### GIVEN DATA

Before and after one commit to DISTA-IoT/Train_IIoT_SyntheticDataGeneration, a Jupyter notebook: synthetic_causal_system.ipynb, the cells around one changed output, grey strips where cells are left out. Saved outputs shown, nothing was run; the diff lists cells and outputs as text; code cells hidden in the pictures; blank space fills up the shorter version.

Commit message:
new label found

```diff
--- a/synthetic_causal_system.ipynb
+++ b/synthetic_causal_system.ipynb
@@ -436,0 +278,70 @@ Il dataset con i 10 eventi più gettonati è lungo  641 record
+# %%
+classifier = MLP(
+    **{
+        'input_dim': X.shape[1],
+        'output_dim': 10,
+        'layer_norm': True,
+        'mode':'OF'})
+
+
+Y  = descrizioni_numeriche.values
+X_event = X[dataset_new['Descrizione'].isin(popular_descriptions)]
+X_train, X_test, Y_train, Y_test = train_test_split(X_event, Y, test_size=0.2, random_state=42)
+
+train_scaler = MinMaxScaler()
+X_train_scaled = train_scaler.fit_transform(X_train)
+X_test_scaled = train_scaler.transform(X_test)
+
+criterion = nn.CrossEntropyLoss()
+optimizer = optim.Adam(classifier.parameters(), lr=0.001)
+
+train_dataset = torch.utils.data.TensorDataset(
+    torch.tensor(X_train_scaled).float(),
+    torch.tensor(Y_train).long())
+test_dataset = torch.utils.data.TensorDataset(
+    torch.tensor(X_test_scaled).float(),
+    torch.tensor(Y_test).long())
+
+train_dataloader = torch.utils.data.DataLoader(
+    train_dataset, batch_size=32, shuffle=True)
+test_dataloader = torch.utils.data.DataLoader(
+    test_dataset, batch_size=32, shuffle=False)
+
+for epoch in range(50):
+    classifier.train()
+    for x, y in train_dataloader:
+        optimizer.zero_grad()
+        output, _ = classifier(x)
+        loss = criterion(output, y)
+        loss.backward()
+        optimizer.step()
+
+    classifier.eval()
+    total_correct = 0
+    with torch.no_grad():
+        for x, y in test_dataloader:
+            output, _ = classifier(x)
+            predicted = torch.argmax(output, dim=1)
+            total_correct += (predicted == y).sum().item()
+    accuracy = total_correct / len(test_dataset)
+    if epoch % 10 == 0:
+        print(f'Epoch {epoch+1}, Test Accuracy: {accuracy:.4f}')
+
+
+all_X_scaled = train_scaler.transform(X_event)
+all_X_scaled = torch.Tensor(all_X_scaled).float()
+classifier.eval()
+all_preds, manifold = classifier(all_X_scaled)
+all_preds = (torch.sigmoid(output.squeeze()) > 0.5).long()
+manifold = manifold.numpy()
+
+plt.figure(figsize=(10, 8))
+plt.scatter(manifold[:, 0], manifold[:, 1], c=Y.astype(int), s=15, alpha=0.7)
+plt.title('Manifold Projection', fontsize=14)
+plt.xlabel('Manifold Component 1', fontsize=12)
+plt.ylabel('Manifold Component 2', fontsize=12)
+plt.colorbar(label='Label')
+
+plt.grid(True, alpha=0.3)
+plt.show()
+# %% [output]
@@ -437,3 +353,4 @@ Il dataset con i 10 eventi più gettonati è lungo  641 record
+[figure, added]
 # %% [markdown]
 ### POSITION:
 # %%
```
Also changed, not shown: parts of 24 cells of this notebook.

######

◆ WORK INSTRUCTION
A single number is the expected answer: how many lines of the entries contain "classifier".

◆ RESULT OF THIS EXERCISE
8